> [Description of the task] Retrieve every line from the records in which the word "FrameLayout" occurs.
▶
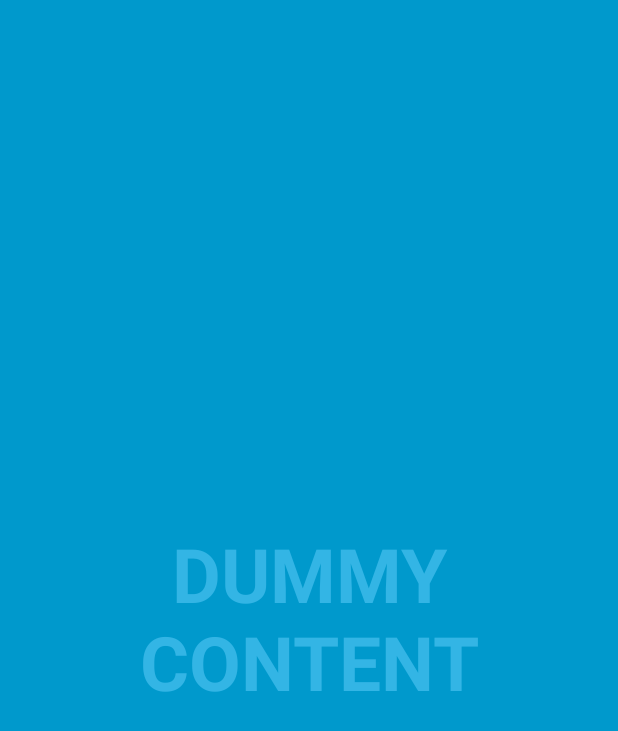
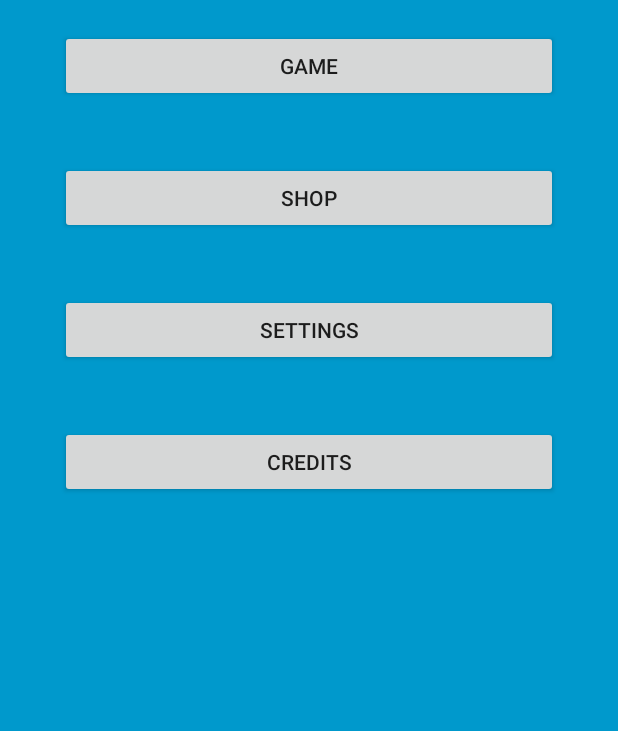
Before and after one commit to alvaroBarrosoMato/Space-Crusade, an Android app: the screen it shows after launch (MainActivity), on a phone screen of 412 x 824 dp. Shown: the top 731 px of the screen. Run offline under Robolectric (Android 15) with nearby library versions, the phone set to English and light mode, and no system bars.

Commit message:
Main activity con full screen y GameActivity

```diff
--- a/app/app/src/main/java/alvaro/daniel/space_crusade/MainActivity.java
+++ b/app/app/src/main/java/alvaro/daniel/space_crusade/MainActivity.java
@@ -1,35 +1,26 @@
 package alvaro.daniel.space_crusade;
 
 import android.annotation.SuppressLint;
+import android.content.Intent;
 import android.support.v7.app.ActionBar;
 import android.support.v7.app.AppCompatActivity;
 import android.os.Bundle;
 import android.os.Handler;
 import android.view.MotionEvent;
 import android.view.View;
+import android.widget.Button;
 
 /**
  * An example full-screen activity that shows and hides the system UI (i.e.
  * status bar and navigation/system bar) with user interaction.
  */
-public class MainActivity extends AppCompatActivity {
-    /**
-     * Whether or not the system UI should be auto-hidden after
-     * {@link #AUTO_HIDE_DELAY_MILLIS} milliseconds.
-     */
-    private static final boolean AUTO_HIDE = true;
-
-    /**
-     * If {@link #AUTO_HIDE} is set, the number of milliseconds to wait after
-     * user interaction before hiding the system UI.
-     */
-    private static final int AUTO_HIDE_DELAY_MILLIS = 3000;
-
+public class MainActivity extends AppCompatActivity implements View.OnClickListener{
+    Button gameButton, creditsButton, shopButton, settingsButton;
     /**
      * Some older devices needs a small delay between UI widget updates
      * and a change of the status and navigation bar.
      */
-    private static final int UI_ANIMATION_DELAY = 300;
+    public static final int UI_ANIMATION_DELAY = 300;
     private final Handler mHideHandler = new Handler();
     private View mContentView;
     private final Runnable mHidePart2Runnable = new Runnable() {
@@ -49,63 +40,29 @@ public class MainActivity extends AppCompatActivity {
                     | View.SYSTEM_UI_FLAG_HIDE_NAVIGATION);
         }
     };
-    private View mControlsView;
-    private final Runnable mShowPart2Runnable = new Runnable() {
-        @Override
-        public void run() {
-            // Delayed display of UI elements
-            ActionBar actionBar = getSupportActionBar();
-            if (actionBar != null) {
-                actionBar.show();
-            }
-            mControlsView.setVisibility(View.VISIBLE);
-        }
-    };
-    private boolean mVisible;
+
     private final Runnable mHideRunnable = new Runnable() {
         @Override
         public void run() {
             hide();
         }
     };
-    /**
-     * Touch listener to use for in-layout UI controls to delay hiding the
-     * system UI. This is to prevent the jarring behavior of controls going away
-     * while interacting with activity UI.
-     */
-    private final View.OnTouchListener mDelayHideTouchListener = new View.OnTouchListener() {
-        @Override
-        public boolean onTouch(View view, MotionEvent motionEvent) {
-            if (AUTO_HIDE) {
-                delayedHide(AUTO_HIDE_DELAY_MILLIS);
-            }
-            return false;
-        }
-    };
 
     @Override
     protected void onCreate(Bundle savedInstanceState) {
         super.onCreate(savedInstanceState);
-
         setContentView(R.layout.activity_main);
 
-        mVisible = true;
-        mControlsView = findViewById(R.id.fullscreen_content_controls);
         mContentView = findViewById(R.id.fullscreen_content);
 
-
-        // Set up the user interaction to manually show or hide the system UI.
-        mContentView.setOnClickListener(new View.OnClickListener() {
-            @Override
-            public void onClick(View view) {
-                toggle();
-            }
-        });
-
-        // Upon interacting with UI controls, delay any scheduled hide()
-        // operations to prevent the jarring behavior of controls going away
-        // while interacting with the UI.
-        findViewById(R.id.dummy_button).setOnTouchListener(mDelayHideTouchListener);
+        creditsButton = findViewById(R.id.creditsButton);
+        creditsButton.setOnClickListener(this);
+        shopButton = findViewById(R.id.shopButton);
+        shopButton.setOnClickListener(this);
+        gameButton = findViewById(R.id.gameButton);
+        gameButton.setOnClickListener(this);
+        settingsButton = findViewById(R.id.settingsButton);
+        settingsButton.setOnClickListener(this);
     }
 
     @Override
@@ -118,38 +75,15 @@ public class MainActivity extends AppCompatActivity {
         delayedHide(100);
     }
 
-    private void toggle() {
-        if (mVisible) {
-            hide();
-        } else {
-            show();
-        }
-    }
-
     private void hide() {
         // Hide UI first
         ActionBar actionBar = getSupportActionBar();
         if (actionBar != null) {
             actionBar.hide();
         }
-        mControlsView.setVisibility(View.GONE);
-        mVisible = false;
 
         // Schedule a runnable to remove the status and navigation bar after a delay
-        mHideHandler.removeCallbacks(mShowPart2Runnable);
         mHideHandler.postDelayed(mHidePart2Runnable, UI_ANIMATION_DELAY);
-    }
-
-    @SuppressLint("InlinedApi")
-    private void show() {
-        // Show the system bar
-        mContentView.setSystemUiVisibility(View.SYSTEM_UI_FLAG_LAYOUT_FULLSCREEN
-                | View.SYSTEM_UI_FLAG_LAYOUT_HIDE_NAVIGATION);
-        mVisible = true;
-
-        // Schedule a runnable to display UI elements after a delay
-        mHideHandler.removeCallbacks(mHidePart2Runnable);
-        mHideHandler.postDelayed(mShowPart2Runnable, UI_ANIMATION_DELAY);
     }
 
     /**
@@ -160,4 +94,20 @@ public class MainActivity extends AppCompatActivity {
         mHideHandler.removeCallbacks(mHideRunnable);
         mHideHandler.postDelayed(mHideRunnable, delayMillis);
     }
+
+    @Override
+    public void onClick(View view) {
+        switch(view.getId()){
+            case R.id.creditsButton:
+
+                break;
+            case R.id.shopButton:
+
+                break;
+            case R.id.gameButton:
+                Intent i = new Intent(MainActivity.this, GameActivity.class);
+                startActivity(i);
+                break;
+        }
+    }
 }
--- a/app/app/src/main/res/layout/activity_main.xml
+++ b/app/app/src/main/res/layout/activity_main.xml
@@ -1,8 +1,11 @@
+<?xml version="1.0" encoding="utf-8"?>
 <FrameLayout xmlns:android="http://schemas.android.com/apk/res/android"
     xmlns:tools="http://schemas.android.com/tools"
+    android:orientation="vertical"
     android:layout_width="match_parent"
     android:layout_height="match_parent"
     android:background="#0099cc"
+    android:fitsSystemWindows="true"
     tools:context="alvaro.daniel.space_crusade.MainActivity">
 
     <!-- The primary full-screen view. This can be replaced with whatever view
@@ -10,41 +13,56 @@
          TextureView, etc. -->
     <TextView
         android:id="@+id/fullscreen_content"
+        android:layout_width="0dp"
+        android:layout_height="0dp"
+        android:gravity="center"
+        android:keepScreenOn="true"/>
+
+    <LinearLayout
         android:layout_width="match_parent"
         android:layout_height="match_parent"
-        android:gravity="center"
-        android:keepScreenOn="true"
-        android:text="@string/dummy_content"
-        android:textColor="#33b5e5"
-        android:textSize="50sp"
-        android:textStyle="bold" />
+        android:orientation="vertical">
 
-    <!-- This FrameLayout insets its children based on system windows using
-         android:fitsSystemWindows. -->
-    <FrameLayout
-        android:layout_width="match_parent"
-        android:layout_height="match_parent"
-        android:fitsSystemWindows="true">
-
-        <LinearLayout
-            android:id="@+id/fullscreen_content_controls"
-            style="?metaButtonBarStyle"
+        <Button
+            android:id="@+id/gameButton"
             android:layout_width="match_parent"
             android:layout_height="wrap_content"
-            android:layout_gravity="bottom|center_horizontal"
-            android:background="@color/black_overlay"
-            android:orientation="horizontal"
-            tools:ignore="UselessParent">
+            android:layout_marginBottom="20dp"
+            android:layout_marginLeft="40dp"
+            android:layout_marginRight="40dp"
+            android:layout_marginTop="20dp"
+            android:text="@string/game" />
 
-            <Button
-                android:id="@+id/dummy_button"
-                style="?metaButtonBarButtonStyle"
-                android:layout_width="0dp"
-                android:layout_height="wrap_content"
-                android:layout_weight="1"
-                android:text="@string/dummy_button" />
+        <Button
+            android:id="@+id/shopButton"
+            android:layout_width="match_parent"
+            android:layout_height="wrap_content"
+            android:layout_marginBottom="20dp"
+            android:layout_marginLeft="40dp"
+            android:layout_marginRight="40dp"
+            android:layout_marginTop="20dp"
+            android:text="@string/shop" />
 
-        </LinearLayout>
-    </FrameLayout>
+        <Button
+            android:id="@+id/settingsButton"
+            android:layout_width="match_parent"
+            android:layout_height="wrap_content"
+            android:layout_marginBottom="20dp"
+            android:layout_marginLeft="40dp"
+            android:layout_marginRight="40dp"
+            android:layout_marginTop="20dp"
+            android:text="@string/settings" />
+
+        <Button
+            android:id="@+id/creditsButton"
+            android:layout_width="match_parent"
+            android:layout_height="wrap_content"
+            android:layout_marginBottom="20dp"
+            android:layout_marginLeft="40dp"
+            android:layout_marginRight="40dp"
+            android:layout_marginTop="20dp"
+            android:text="@string/credits" />
+
+    </LinearLayout>
 
 </FrameLayout>
--- a/app/app/src/main/res/values/strings.xml
+++ b/app/app/src/main/res/values/strings.xml
@@ -1,6 +1,8 @@
 <resources>
     <string name="app_name">Space-Crusade</string>
 
-    <string name="dummy_button">Dummy Button</string>
-    <string name="dummy_content">DUMMY\nCONTENT</string>
+    <string name="game">Game</string>
+    <string name="shop">Shop</string>
+    <string name="settings">Settings</string>
+    <string name="credits">Credits</string>
 </resources>
--- a/app/app/src/main/res/values/styles.xml
+++ b/app/app/src/main/res/values/styles.xml
@@ -1,7 +1,7 @@
 <resources>
 
     <!-- Base application theme. -->
-    <style name="AppTheme" parent="Theme.AppCompat.Light.DarkActionBar">
+    <style name="AppTheme" parent="Theme.AppCompat.Light.NoActionBar">
         <!-- Customize your theme here. -->
         <item name="colorPrimary">@color/colorPrimary</item>
         <item name="colorPrimaryDark">@color/colorPrimaryDark</item>
```
Also changed, not shown: app/app/src/main/AndroidManifest.xml (+10 -0 lines), app/app/src/main/java/alvaro/daniel/space_crusade/GameActivity.java (added, +34 -0 lines), app/app/src/main/res/layout/activity_game.xml (added, +27 -0 lines).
◀
> [Exercise output]
 <FrameLayout xmlns:android="http://schemas.android.com/apk/res/android"
-    <!-- This FrameLayout insets its children based on system windows using
-    <FrameLayout
-    </FrameLayout>
 </FrameLayout>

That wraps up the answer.